“It was great…” There are some ways in which the trip was (and tends to be) overwhelmingly good. Despite the pressures we encounter– the heat, the long days, and the language barrier, to name a few– year after year I see people rising to the challenges of corralling Dominican children, or conducting a medical clinic in a 90 degree heat that is very much not a “dry heat.” Then there are the friendships that form, not just among the Americans, although that is a wonderful thing, but also between us and the “other half” of our mission team– those Dominican Christians without whom we could hardly do anything of value. With the help of our friends, though, we are able to do some really phenomenal work. We organized and conducted medical clinics around some of the poorest areas of the province. We ministered to hundreds of children, fed hundreds of families, and provided dozens of beds for people in need.

A donated bed being taken into the home of a Dominican sugarcane cutter.

The “greatness” of the trip also extends into the spiritual. The faith and faithfulness of our Dominican Christian friends is both moving and challenging. When they pray, a bystander wouldn’t be far from the truth to think that they won’t stop praying until God gives them what they ask for. They approach their Christian service with a deep humility, which extends to all their interactions with others. Go to spend the night in one of their houses, as some of us have had the opportunity to do in the past, and you may awake in the morning to find that while you’ve slept on a comfortable mattress, your host has slept on a tile floor.

“I cried every day.” It’s disturbing to see the level of poverty that we see in the Dominican Republic. How is it that I take for granted that I can turn on my faucet and get clean, drinkable water, when many of the people we serve in the DR only have access to water that makes them sick? How is it that it seems like a real trial for me to have a late meal, when many of the friends that we make in the Dominican Republic typically only eat one meal of rice and beans a day? How is it that my family can grow up in relative safety and security, when virtually everyone I know in the DR has lost a family member either to violence or a motor vehicle accident? These are the questions that I wrestle with. These are the questions that make me cry.

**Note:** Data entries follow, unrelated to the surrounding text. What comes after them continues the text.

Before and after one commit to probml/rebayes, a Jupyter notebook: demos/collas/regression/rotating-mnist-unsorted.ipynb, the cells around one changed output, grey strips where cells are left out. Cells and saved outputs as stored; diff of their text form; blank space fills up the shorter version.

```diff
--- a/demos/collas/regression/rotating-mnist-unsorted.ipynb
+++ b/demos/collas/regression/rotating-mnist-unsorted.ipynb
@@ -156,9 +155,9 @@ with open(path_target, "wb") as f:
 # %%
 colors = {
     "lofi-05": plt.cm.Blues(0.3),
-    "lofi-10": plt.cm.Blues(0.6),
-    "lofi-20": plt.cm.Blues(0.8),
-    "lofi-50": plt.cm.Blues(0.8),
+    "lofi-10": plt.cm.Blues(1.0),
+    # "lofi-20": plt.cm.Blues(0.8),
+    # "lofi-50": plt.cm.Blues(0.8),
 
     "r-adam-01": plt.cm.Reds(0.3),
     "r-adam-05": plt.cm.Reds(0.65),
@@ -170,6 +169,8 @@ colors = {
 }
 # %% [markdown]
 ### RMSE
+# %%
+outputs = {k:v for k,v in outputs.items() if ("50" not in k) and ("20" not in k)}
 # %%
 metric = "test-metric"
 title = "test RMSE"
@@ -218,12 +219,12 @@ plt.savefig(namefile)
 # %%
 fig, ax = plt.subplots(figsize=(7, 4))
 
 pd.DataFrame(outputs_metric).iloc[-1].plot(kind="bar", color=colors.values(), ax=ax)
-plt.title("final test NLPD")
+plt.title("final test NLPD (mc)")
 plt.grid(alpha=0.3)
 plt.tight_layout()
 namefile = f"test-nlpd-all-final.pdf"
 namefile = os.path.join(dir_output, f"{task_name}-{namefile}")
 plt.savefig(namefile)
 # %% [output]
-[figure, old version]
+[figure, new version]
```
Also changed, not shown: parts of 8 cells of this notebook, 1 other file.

And then there is the ultimate question that the trip brings: in light of everything I’ve experienced, how do I need to change? I am still figuring that out. God isn’t finished using this year’s trip to change my heart. I can say for certain, however, that I’ve been spurred on to greater generosity. How could I not be when the needs are so desperate?

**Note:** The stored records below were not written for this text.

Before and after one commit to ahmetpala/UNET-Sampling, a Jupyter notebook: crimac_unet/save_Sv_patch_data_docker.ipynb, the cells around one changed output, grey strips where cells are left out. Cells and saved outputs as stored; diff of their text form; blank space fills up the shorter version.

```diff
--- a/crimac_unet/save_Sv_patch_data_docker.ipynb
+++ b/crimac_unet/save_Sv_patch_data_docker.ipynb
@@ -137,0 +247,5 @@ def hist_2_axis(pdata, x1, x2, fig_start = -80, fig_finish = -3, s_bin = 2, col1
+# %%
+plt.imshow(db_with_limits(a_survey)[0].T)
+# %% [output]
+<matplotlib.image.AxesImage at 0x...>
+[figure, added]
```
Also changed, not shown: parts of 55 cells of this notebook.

There is desperation here in the U.S., to be sure. Yes, the poverty in the DR tends to be more extreme, but that doesn’t make the severe poverty closer to home ok. That’s part of why I feel so blessed to be part of a church that is committed to serving people around us who are in need.

Yet I can’t help but ask myself, can’t we do more? Can’t I do more? (Aren’t these the questions we each need to keep on asking ourselves?). The needs around us are so great. Maybe our life as a church needs to take on a bit more of that paradoxical essence of mission that we find in the DR. When we’re confronted with the tension between the great work we’re already doing and all of deep needs that are remaining, perhaps we too will land at that place where we’ll say of our shared ministry, “it’s great! I cry every day.”